Economic slide not all bad: Rubin
As surely as lilacs bloom in spring, gas prices in Montreal soared above $1.33 a litre in May, and for economist Jeff Rubin, that may not be all bad.
There is little we can do about the growing demand for petroleum, especially in the new consumer economies of China and India, and higher prices for a limited resource.
Add to that the increasing cost of bringing to market harder-to-extract petroleum deposits such as those in the Alberta tarsands, and it is hard to argue with Rubin’s prediction of $100-U.S.-a-barrel oil, even with temporary slumps.
In this fascinating follow-up to his best-selling first book, Why Your World is About to Get a Whole Lot Smaller, Rubin argues that the inexorable rise in the price of oil is the environmentalist’s best ally.
It heralds a new type of society where growth, propelled by cheap oil, is no longer feasible, and we make do with less stuff.
Some will counter that human ingenuity and innovation can overcome this challenge. And Rubin’s earlier prediction of $200 U.S.-a-barrel of oil by 2012 has not materialized. But sooner or later it will.
His new book succinctly and colourfully wraps together statistics and major developments in the world economy to bolster his arguments in a fast-paced narrative.
Rubin, 57, was for almost 20 years the Toronto-based chief economist at CIBC World Markets, appearing often as a TV commentator.
He left in 2008 to pursue a writing and commentary career, which was not compatible with being a spokesman for a major bank.
He argues, for example, that the rate of economic growth, not such international accords as Kyoto, will determine whether total greenhouse gas emissions grow or diminish.
In the U.S., carbon emissions fell in 2009, not as a result of any legislation, but “because the U.S. economy shrank.”
“With the fall of the Soviet Union, Russia’s emissions fell 30 per cent and they weren’t even targeting emissions,” he said in an interview.
Rubin agrees with those who oppose Kyoto, because it was designed to redistribute emissions toward emerging economies, not to create a framework for worldwide reduction.
“If the tipping point is 430 parts per million in the atmosphere, what’s going to get us there is not emissions from the U.S. and Canada, but emissions from China and India,” he notes.
The slowdown in Western countries is putting a damper on demand for goods China and India export, and that will cut their meteoric rise in emissions.
But he ends on a positive note:
“Maybe we all need to slow down and take a minute to breathe.
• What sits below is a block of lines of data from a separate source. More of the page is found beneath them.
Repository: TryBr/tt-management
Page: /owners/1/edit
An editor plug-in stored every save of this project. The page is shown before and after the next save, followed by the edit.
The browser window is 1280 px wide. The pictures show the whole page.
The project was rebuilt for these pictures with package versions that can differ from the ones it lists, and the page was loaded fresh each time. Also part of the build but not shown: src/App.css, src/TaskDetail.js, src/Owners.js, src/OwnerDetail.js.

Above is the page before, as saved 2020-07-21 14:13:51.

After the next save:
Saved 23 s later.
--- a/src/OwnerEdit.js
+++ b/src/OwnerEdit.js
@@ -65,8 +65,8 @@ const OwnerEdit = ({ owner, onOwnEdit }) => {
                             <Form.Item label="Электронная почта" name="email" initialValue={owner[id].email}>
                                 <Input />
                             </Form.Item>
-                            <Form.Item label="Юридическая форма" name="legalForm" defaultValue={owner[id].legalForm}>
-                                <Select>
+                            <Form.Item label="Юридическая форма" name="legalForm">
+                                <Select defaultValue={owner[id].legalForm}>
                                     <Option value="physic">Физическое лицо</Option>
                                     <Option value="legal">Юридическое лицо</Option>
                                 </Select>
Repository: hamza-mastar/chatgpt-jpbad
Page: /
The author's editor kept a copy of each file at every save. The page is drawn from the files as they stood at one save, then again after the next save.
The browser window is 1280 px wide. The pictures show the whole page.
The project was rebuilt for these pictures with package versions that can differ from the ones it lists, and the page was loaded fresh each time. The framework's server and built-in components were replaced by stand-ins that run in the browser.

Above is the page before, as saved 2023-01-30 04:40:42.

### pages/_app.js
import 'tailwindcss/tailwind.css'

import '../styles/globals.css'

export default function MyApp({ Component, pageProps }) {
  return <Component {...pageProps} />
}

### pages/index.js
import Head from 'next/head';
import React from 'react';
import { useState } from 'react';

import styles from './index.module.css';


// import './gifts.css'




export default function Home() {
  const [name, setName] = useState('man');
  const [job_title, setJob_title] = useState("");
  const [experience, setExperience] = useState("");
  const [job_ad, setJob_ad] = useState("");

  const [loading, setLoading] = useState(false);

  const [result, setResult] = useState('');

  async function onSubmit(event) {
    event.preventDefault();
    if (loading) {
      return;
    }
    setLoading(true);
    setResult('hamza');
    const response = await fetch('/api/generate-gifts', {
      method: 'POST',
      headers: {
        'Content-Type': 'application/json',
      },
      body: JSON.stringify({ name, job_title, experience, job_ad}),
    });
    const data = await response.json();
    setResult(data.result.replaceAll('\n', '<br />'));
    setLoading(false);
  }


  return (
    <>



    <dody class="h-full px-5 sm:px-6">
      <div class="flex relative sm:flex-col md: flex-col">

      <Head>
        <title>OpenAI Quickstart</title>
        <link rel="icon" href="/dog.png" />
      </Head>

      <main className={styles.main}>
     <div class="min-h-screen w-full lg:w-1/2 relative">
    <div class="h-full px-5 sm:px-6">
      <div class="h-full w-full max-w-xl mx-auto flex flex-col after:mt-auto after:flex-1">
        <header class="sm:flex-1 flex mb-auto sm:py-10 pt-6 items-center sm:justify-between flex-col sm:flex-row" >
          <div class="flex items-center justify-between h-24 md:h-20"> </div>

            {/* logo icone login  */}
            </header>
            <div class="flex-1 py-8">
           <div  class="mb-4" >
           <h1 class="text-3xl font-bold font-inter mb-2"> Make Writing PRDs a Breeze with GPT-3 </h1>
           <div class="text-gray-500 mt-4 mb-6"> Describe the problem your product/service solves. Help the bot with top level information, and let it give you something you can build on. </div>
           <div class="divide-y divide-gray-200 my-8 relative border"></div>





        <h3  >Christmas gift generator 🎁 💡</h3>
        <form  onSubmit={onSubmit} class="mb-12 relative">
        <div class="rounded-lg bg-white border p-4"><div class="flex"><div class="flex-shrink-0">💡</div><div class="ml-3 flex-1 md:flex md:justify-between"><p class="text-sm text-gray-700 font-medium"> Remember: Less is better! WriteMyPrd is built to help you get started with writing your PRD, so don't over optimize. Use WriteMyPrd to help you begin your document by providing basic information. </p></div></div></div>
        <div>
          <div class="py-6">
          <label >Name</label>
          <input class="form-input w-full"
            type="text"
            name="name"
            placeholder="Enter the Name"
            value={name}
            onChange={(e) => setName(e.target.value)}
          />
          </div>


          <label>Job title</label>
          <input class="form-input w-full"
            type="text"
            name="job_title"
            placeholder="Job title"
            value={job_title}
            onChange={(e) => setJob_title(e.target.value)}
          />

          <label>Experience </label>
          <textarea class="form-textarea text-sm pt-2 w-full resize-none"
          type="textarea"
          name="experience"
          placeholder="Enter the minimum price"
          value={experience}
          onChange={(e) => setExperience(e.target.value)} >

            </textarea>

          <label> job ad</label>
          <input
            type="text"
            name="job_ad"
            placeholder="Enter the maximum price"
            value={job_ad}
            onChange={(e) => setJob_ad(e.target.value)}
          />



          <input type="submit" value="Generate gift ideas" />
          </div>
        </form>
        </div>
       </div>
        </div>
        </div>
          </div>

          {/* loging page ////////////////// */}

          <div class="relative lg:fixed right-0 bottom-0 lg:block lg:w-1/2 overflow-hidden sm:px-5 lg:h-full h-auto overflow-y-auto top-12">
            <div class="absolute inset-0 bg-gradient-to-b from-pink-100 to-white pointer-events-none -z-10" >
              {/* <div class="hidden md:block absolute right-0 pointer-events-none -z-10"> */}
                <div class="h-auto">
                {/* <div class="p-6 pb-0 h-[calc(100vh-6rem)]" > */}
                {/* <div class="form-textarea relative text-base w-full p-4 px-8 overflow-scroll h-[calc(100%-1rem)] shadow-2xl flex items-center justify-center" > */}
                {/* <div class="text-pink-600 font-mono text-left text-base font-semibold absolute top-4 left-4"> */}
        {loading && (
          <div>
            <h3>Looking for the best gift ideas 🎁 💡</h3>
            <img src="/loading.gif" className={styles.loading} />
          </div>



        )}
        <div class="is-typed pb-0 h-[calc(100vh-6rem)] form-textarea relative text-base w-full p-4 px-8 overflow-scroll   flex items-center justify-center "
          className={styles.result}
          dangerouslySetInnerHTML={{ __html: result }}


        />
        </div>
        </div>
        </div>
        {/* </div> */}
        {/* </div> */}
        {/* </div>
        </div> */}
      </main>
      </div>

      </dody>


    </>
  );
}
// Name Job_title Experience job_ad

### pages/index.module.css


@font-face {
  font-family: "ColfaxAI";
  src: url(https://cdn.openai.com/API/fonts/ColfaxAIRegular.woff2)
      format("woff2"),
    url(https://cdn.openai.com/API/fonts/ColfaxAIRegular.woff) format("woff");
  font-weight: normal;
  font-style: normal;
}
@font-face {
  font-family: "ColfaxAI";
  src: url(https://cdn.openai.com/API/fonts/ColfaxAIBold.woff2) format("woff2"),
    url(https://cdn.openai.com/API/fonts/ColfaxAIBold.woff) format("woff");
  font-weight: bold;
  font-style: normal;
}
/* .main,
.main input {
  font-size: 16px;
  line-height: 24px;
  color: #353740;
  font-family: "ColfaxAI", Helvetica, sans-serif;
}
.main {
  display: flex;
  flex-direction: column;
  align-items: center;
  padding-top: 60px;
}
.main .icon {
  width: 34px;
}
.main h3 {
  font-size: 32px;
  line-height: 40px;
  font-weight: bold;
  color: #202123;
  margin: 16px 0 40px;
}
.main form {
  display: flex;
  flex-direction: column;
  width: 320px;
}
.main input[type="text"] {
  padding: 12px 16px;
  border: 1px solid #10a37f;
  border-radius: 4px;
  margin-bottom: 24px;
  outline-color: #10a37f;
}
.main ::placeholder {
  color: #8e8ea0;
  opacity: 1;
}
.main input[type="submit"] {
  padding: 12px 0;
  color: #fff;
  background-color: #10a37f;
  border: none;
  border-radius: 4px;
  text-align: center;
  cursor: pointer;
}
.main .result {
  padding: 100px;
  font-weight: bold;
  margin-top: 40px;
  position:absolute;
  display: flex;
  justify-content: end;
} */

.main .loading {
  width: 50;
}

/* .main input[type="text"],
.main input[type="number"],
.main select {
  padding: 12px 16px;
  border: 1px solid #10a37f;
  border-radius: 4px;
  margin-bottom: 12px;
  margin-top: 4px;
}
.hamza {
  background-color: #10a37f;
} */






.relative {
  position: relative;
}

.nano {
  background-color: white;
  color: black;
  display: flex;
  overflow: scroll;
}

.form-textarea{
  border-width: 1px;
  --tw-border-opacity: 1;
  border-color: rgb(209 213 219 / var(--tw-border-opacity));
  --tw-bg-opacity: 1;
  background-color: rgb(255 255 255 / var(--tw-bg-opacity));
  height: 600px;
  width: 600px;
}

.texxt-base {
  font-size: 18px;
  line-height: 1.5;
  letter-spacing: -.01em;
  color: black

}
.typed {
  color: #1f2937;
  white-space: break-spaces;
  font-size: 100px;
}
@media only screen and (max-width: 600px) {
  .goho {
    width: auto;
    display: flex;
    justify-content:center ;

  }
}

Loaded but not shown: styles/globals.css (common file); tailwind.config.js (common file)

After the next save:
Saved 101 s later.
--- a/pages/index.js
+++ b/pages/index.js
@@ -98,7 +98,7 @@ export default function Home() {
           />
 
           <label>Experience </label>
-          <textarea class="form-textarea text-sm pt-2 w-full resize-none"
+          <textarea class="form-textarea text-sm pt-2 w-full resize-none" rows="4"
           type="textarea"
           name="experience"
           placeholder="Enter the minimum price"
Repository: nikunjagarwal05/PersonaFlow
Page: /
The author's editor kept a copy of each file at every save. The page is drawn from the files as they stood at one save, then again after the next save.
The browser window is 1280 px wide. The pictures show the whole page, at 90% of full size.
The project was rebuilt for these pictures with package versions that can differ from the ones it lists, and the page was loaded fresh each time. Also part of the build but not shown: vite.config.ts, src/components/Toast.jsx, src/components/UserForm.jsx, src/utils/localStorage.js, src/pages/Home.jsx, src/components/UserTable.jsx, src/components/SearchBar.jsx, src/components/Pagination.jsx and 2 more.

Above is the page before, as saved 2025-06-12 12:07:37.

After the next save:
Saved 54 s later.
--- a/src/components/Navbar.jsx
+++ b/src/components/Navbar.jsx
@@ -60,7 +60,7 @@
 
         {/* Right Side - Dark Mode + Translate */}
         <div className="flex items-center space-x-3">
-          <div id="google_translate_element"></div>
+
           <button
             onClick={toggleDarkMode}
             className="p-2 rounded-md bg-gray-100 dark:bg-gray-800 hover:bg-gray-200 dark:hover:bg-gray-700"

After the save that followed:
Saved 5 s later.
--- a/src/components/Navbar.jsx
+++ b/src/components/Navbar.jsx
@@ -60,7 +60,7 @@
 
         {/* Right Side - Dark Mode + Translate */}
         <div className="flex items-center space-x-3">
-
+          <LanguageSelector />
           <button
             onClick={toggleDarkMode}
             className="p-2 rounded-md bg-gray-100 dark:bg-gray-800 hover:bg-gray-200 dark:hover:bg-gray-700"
Go for a walk instead of driving to the mall. Ride a bike rather than turning over an engine. Put on a sweater instead of cranking up the thermostat.”
The End of Growth, by Jeff Rubin, Random House Canada, $29.95